Among the threats facing incumbent utilities are virtual or digital utilities who offer similar services but at lower costs and/or with more desirable characteristics.
But that is not all. Clever startups are popping out offering new products or services not traditionally offered by utilities, or anyone else, for that matter. The new offerings are in response to the emerging needs of the market, and increasingly focused on aggregating the growing number of prosumers who may have excess generation, storage, flexible loads or a combination of the above and are willing and able to be proactive and price responsive.
One example of the latter is German- based Next Kraftwerke, a company that currently aggregates the load and generation of over 3,600 distributed power producers and consumers while optimizing their combined portfolio to take advantage of prevailing prices in the wholesale market.
Next Kraftwerke, whose generation portfolio is nearly 100% renewable, is keen on aggregating flexible resources such as biogas, hydropower, CHP plants, distributed generation and flexible industrial and commercial loads. These flexible resources/loads can be adjusted to balance wide fluctuations from wind and solar on the upstream of the network, which are increasing in frequency and magnitude, and not just in Germany (see article on page 19).
During windy or sunny periods, for example, when wind or solar output floods the grid, Next Kraftwerke can ramp up power consumption among its 3,600+ members to stabilize the grid – or ramp up generation when there is little wind and no sun. The company claims it already has sufficient ramping up and down capacity equivalent to 2 big coal fired plants. That is what this editor would call a virtual power plant (VPP), and a highly flexible one at that.
As a virtual utility, the company does not own any of the resources it manages – just as Uber doesn’t own any cars or Airbnb doesn’t own any rooms. Moreover, it does not only sell a commodity – electricity – but it also sells services – in this case flexibility to the grid. The company’s business model is similar to those covered in the July 2016 issue of this newsletter. 15 August 2016 EEnergy Informer Page 15
Aggregating and dispatching flexible resources without owning any Graph below illustrates how Next Kraftwerke’s control center aggregates the capacity of its distributed generators and consumers to participate in the wholesale market
Not surprisingly, Next Kraftwerke faces a lot of pushback from incumbents who are not happy to see a new entrant playing in their sandbox. It is no different than the resistance from taxi drivers or major hotels when Uber or Airbnb start to take customers away.
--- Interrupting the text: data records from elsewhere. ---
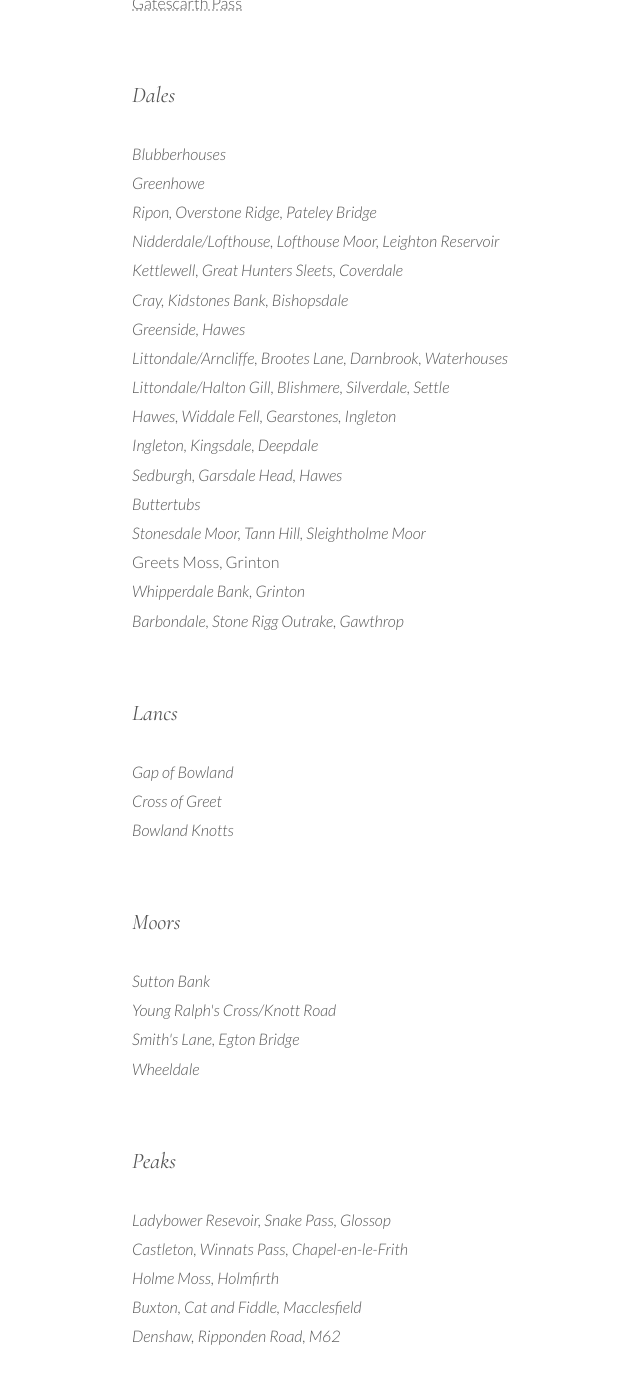
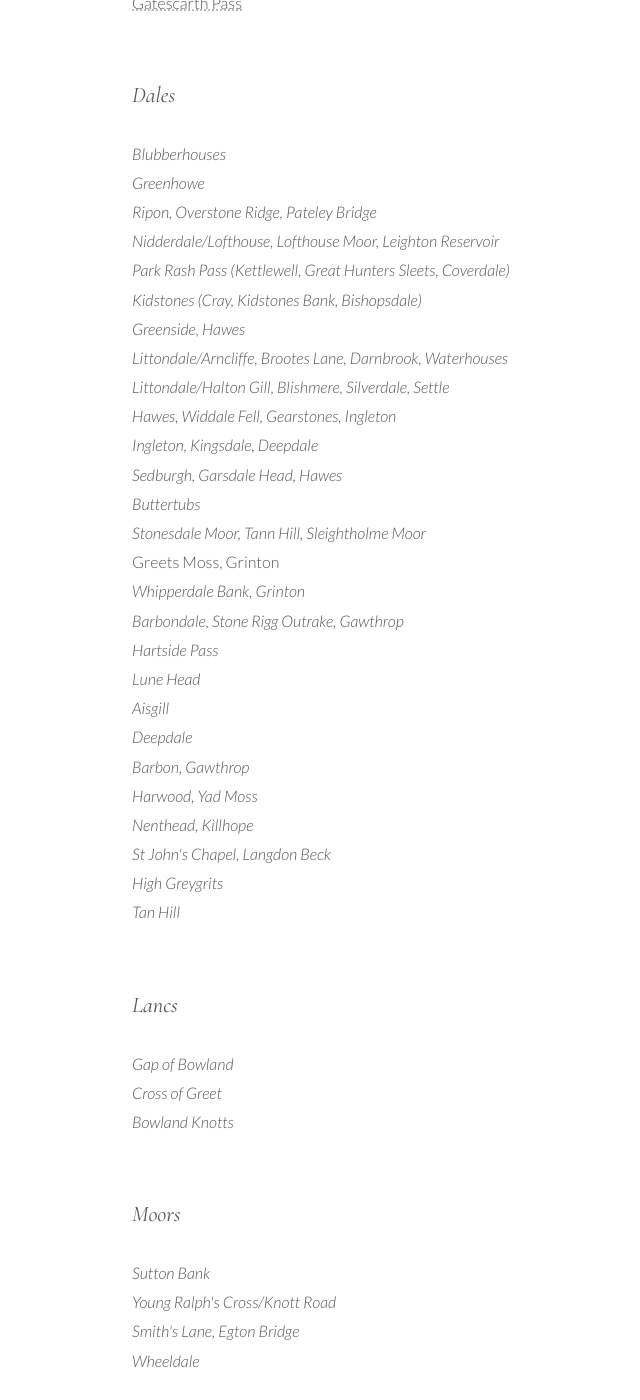
Before and after one commit to CollectionsOfThisKind/collectionsofthiskind.github.io, a Jekyll site: the page built from pages/lists/lists/passes.html, in a window 1280 px wide and 1400 px high, scrolled down 443 px. Shown: the whole window, without its empty margins (118-758 px from the left). Built offline with Jekyll 4.4.1, drawn with Linux system fonts in a browser that asks for light colours.

Commit message:
Add files via upload

```diff
--- a/pages/lists/lists/passes.html
+++ b/pages/lists/lists/passes.html
@@ -39,8 +39,8 @@ Boundaries, Biked
 <li><i>Greenhowe</i></li>
 <li><i>Ripon, Overstone Ridge, Pateley Bridge</i></li>
 <li><i>Nidderdale/Lofthouse, Lofthouse Moor, Leighton Reservoir</i></li>
-<li><i>Kettlewell, Great Hunters Sleets, Coverdale</i></li>
-<li><i>Cray, Kidstones Bank, Bishopsdale</i></li>
+<li><i>Park Rash Pass (Kettlewell, Great Hunters Sleets, Coverdale)</i></li>
+<li><i>Kidstones (Cray, Kidstones Bank, Bishopsdale)</i></li>
 <li><i>Greenside, Hawes</i></li>
 <li><i>Littondale/Arncliffe, Brootes Lane, Darnbrook, Waterhouses</i></li>
 <li><i>Littondale/Halton Gill, Blishmere, Silverdale, Settle</i></li>
@@ -53,6 +53,16 @@ Boundaries, Biked
 <li>Greets Moss, Grinton</li>
 <li><i>Whipperdale Bank, Grinton</i></li>
 <li><i>Barbondale, Stone Rigg Outrake, Gawthrop</i></li>
+<li><i>Hartside Pass</i></li>
+<li><i>Lune Head</i></li>
+<li><i>Aisgill</i></li>
+<li><i>Deepdale</i></li>
+<li><i>Barbon, Gawthrop</i></li>
+<li><i>Harwood, Yad Moss</i></li>
+<li><i>Nenthead, Killhope</i></li>
+<li><i>St John's Chapel, Langdon Beck</i></li>
+<li><i>High Greygrits</i></li>
+<li><i>Tan Hill</i></li>
 </ul>
 
 <h2>Lancs</h2>
```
Also regulators were initially skeptical, but after the concept had proved its merits with the German TSOs, the prequalification period shortened for each new European market they entered. The company is now spreading its successful business model beyond Germany (see company profile below right).
Like it or not, however, the variability of renewable resources, notably solar and wind, i
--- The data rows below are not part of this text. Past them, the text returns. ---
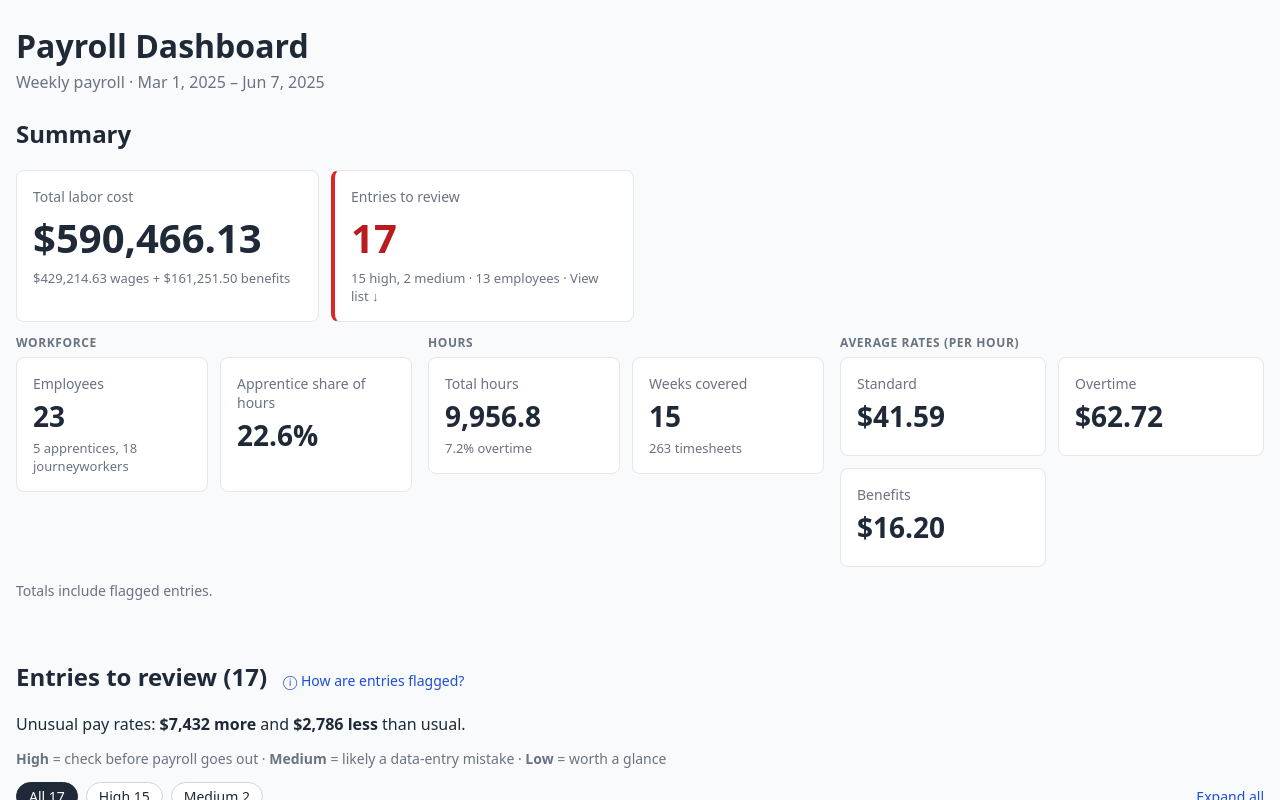
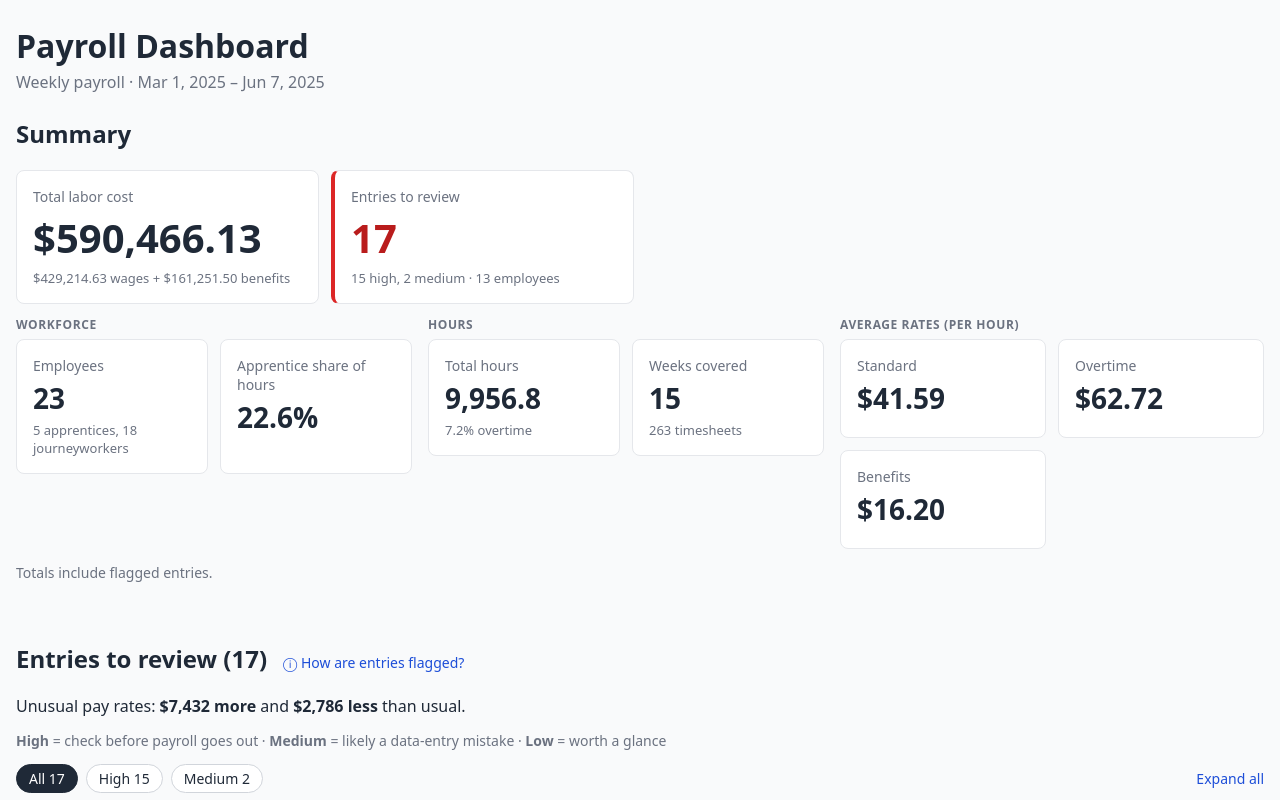
Before and after one commit to mariams98/Payroll-Dashboard, a React (Vite) app: page / in a window 1280 px wide. Shown: the top 800 px of the page. Built offline with nearby package versions, Linux system fonts and the light colour scheme.

Commit message:
Remove view list from review entry card

```diff
--- a/src/components/SummaryCards.tsx
+++ b/src/components/SummaryCards.tsx
@@ -69,7 +69,7 @@ function SummaryCards({ summary, anomalySummary }: Props) {
       // Each entry is one employee's week (one CSV row).
       label: 'Entries to review',
       value: String(anomalySummary.flaggedRows),
-      detail: `${severityBreakdown} · ${anomalySummary.flaggedEmployees} employees · View list ↓`,
+      detail: `${severityBreakdown} · ${anomalySummary.flaggedEmployees} employees`,
       alert: anomalySummary.flaggedRows > 0,
       href: '#entries',
     },
```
s a growing challenge to the stability and reliability of the grid. And flexible loads plus flexible generation and storage will increasingly be needed to keep supply and demand in balance.
In Germany, renewables already provide more than 35% of electricity generation, a percentage that is rapidly growing as the country phase out its remaining nuclear plants by 2022. California, for example, is marching towards a 50% new renewable target by 2030. With such high levels of variable electricity production, baseload power plants and flat electricity tariffs where power costs the same at all times and all over the network are a thing of the past, or soon will be.
Increasingly, it is recognized that the value of electricity, whether it is consumed or generated, isn’t the same at all nodes on the network or at all times. Flexible producers feed power into the grid when the sun doesn’t shine and the wind doesn’t blow. Flexible consumers, on the other hand, take power out of the grid when the sun and wind flood the system. And that is precisely what companies such as Next Kraftwerke are planning to provide.
Among the valuable services Next Kraftwerke offers its members are the lowest-prices available at any time – allowing them to take electricity from the grid when it is cheapest – which happens to be the times when electricity is produced in abundance by solar and/or wind. For members with decentralized generation, the reverse applies, namely they can decide when to inject their excess generation into the grid. It is a classic case of win-win-win, for the aggregator, for the participants and for the grid operator.
Next Kraftwerke claims that consumers on average can save up to 30% on their electricity bills if they respond to the price signals. Those with distributed generation can earn even more if they produce electricity in times of scarcity. According to Next Kraftwerke’s CEO, Hendrik Sämisch,
“Since many energy markets in the world will be based on wind and solar in the long-run, our flexible electricity rates and the technology behind them could be key elements of future energy markets.”
Next Kraftwerke’s business model is straightforward. The company monitors the wholesale markets in real time and sends signals to its members through machine-to-machine (M2M) communication, asking them to ramp up or down depending on supply and demand conditions. It is an efficient and highly automated form of demand response to stabilize the grid.
It may sound complicated, but it is not rocket science. The big question is why more companies aren’t doing the same.
Fereidoon Sioshansi is president of Menlo Energy Economics, a consultancy based in San Francisco, CA and editor/publisher of EEnergy Informer, a monthly newsletter with international circulation. He can be reached at firstname.lastname@example.org